ABOUT THIS EXERCISE: Filtering the records below, copy only those lines that include the word "center".

SUPPLIED RECORDS:
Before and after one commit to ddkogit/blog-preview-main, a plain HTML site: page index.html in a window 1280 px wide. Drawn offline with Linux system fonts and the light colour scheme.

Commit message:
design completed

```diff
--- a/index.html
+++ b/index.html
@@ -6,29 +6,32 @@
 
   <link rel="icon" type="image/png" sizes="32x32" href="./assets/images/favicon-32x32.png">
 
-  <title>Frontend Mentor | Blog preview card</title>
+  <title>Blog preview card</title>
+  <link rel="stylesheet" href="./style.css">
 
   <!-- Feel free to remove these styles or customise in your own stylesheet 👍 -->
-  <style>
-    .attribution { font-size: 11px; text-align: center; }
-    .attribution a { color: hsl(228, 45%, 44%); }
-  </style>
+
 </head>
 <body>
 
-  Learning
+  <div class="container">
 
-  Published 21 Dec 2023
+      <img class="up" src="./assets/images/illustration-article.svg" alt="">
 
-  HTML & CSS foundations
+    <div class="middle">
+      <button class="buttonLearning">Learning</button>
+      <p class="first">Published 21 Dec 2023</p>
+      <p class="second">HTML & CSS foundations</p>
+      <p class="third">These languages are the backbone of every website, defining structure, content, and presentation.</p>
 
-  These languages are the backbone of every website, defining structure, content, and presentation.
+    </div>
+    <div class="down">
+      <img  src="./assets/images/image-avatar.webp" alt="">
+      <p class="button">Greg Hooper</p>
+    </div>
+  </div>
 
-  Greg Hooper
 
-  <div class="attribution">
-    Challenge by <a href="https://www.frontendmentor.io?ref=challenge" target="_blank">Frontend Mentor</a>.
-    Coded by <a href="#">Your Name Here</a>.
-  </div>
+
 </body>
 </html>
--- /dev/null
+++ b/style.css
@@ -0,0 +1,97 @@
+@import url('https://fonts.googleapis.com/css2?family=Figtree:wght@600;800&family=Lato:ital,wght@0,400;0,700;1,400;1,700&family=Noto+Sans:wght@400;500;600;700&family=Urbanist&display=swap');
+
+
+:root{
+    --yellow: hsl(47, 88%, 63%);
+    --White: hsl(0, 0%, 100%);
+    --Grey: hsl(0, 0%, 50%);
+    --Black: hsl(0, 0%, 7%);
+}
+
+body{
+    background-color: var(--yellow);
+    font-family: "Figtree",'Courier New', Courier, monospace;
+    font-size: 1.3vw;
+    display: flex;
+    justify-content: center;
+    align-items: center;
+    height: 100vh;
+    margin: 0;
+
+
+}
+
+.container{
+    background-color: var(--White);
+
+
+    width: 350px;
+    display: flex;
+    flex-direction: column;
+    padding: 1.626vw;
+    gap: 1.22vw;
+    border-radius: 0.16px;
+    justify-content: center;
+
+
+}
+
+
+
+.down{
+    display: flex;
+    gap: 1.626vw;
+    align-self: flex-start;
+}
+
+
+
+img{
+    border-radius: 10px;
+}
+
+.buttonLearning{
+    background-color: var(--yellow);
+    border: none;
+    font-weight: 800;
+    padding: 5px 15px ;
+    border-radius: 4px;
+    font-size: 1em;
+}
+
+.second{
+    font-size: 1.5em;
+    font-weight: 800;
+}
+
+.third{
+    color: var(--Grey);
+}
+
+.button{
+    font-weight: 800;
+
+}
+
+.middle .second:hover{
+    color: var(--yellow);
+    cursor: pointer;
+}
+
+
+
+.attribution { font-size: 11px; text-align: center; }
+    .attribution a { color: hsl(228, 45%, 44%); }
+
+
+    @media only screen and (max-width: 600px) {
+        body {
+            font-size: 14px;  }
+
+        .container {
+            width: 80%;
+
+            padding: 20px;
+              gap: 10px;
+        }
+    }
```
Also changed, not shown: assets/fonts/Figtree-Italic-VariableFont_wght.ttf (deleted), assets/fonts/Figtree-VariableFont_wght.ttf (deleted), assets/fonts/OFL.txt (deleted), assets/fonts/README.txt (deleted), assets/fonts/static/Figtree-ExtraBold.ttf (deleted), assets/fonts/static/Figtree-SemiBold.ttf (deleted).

* * *

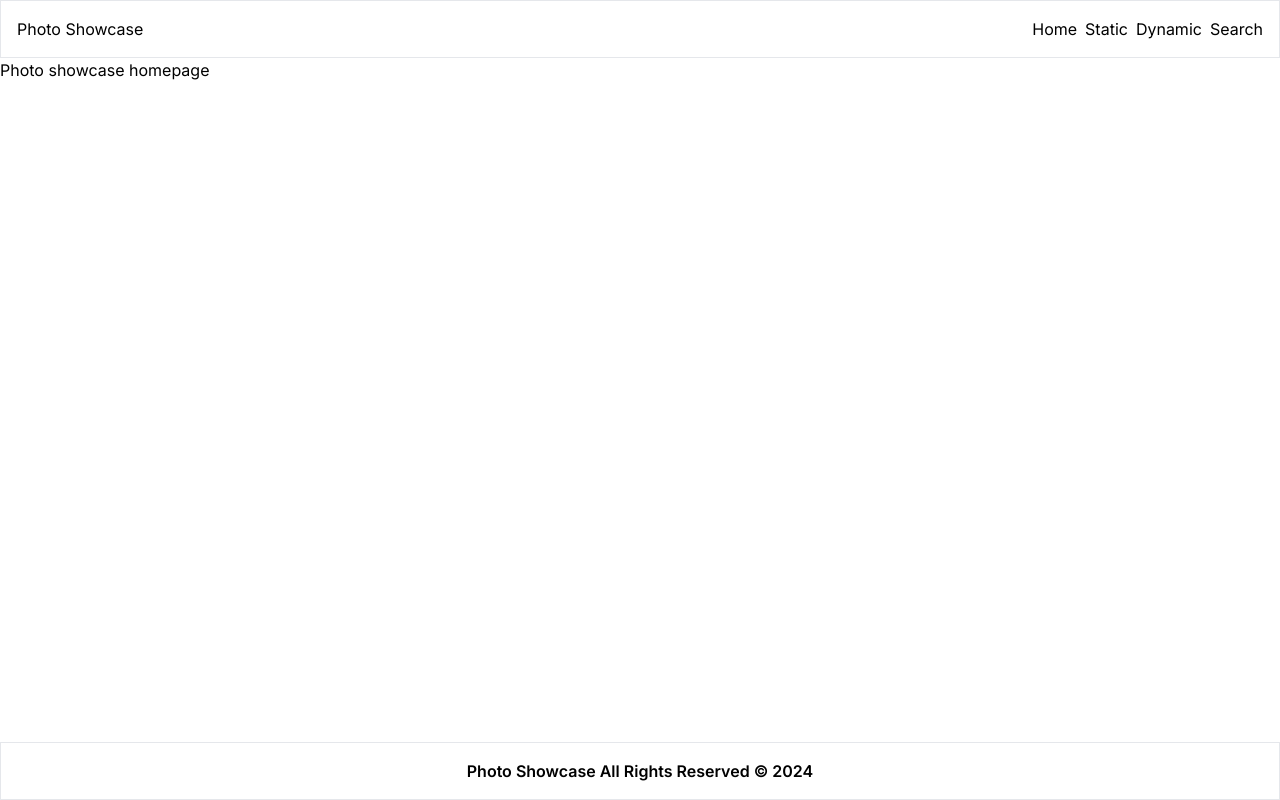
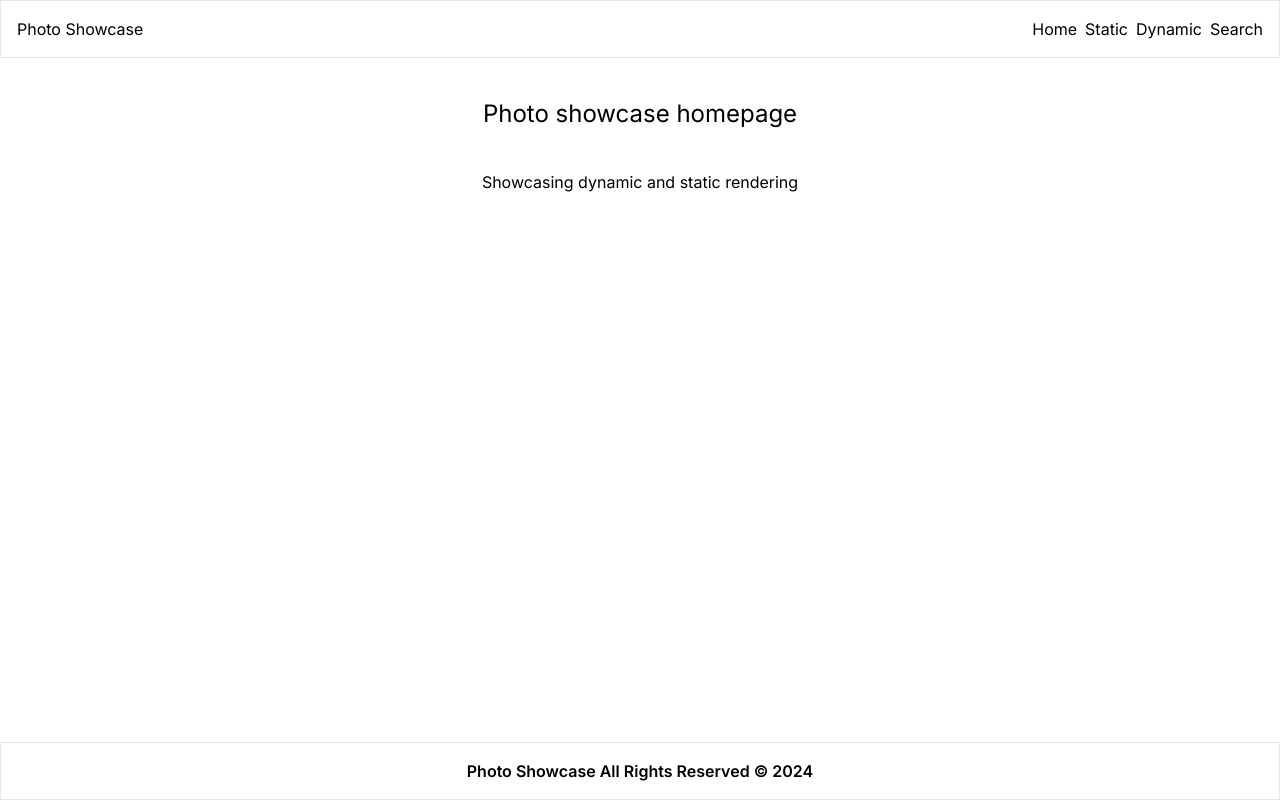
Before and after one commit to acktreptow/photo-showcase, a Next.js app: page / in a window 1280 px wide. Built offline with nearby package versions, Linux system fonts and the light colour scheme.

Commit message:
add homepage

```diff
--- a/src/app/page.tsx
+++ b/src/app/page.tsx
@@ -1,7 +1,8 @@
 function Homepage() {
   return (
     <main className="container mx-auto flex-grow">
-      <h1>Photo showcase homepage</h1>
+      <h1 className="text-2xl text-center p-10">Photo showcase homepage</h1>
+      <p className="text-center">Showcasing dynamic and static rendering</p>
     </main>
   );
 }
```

...

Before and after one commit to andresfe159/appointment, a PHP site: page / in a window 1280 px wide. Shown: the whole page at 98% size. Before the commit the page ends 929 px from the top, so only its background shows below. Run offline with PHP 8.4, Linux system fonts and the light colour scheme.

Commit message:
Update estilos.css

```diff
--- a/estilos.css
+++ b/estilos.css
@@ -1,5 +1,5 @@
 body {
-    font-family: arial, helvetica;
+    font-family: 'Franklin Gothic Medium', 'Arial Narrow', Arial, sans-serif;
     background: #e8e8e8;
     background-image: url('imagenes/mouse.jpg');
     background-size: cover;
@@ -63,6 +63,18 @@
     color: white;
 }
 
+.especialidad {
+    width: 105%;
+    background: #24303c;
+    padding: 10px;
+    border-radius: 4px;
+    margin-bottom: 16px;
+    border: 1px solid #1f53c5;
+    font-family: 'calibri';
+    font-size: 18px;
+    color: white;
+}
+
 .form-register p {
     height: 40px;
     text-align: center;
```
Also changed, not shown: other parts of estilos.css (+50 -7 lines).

SOLUTION TO THE EXERCISE:
-    .attribution { font-size: 11px; text-align: center; }
+    justify-content: center;
+    align-items: center;
+    justify-content: center;
+.attribution { font-size: 11px; text-align: center; }
+      <h1 className="text-2xl text-center p-10">Photo showcase homepage</h1>
+      <p className="text-center">Showcasing dynamic and static rendering</p>
     text-align: center;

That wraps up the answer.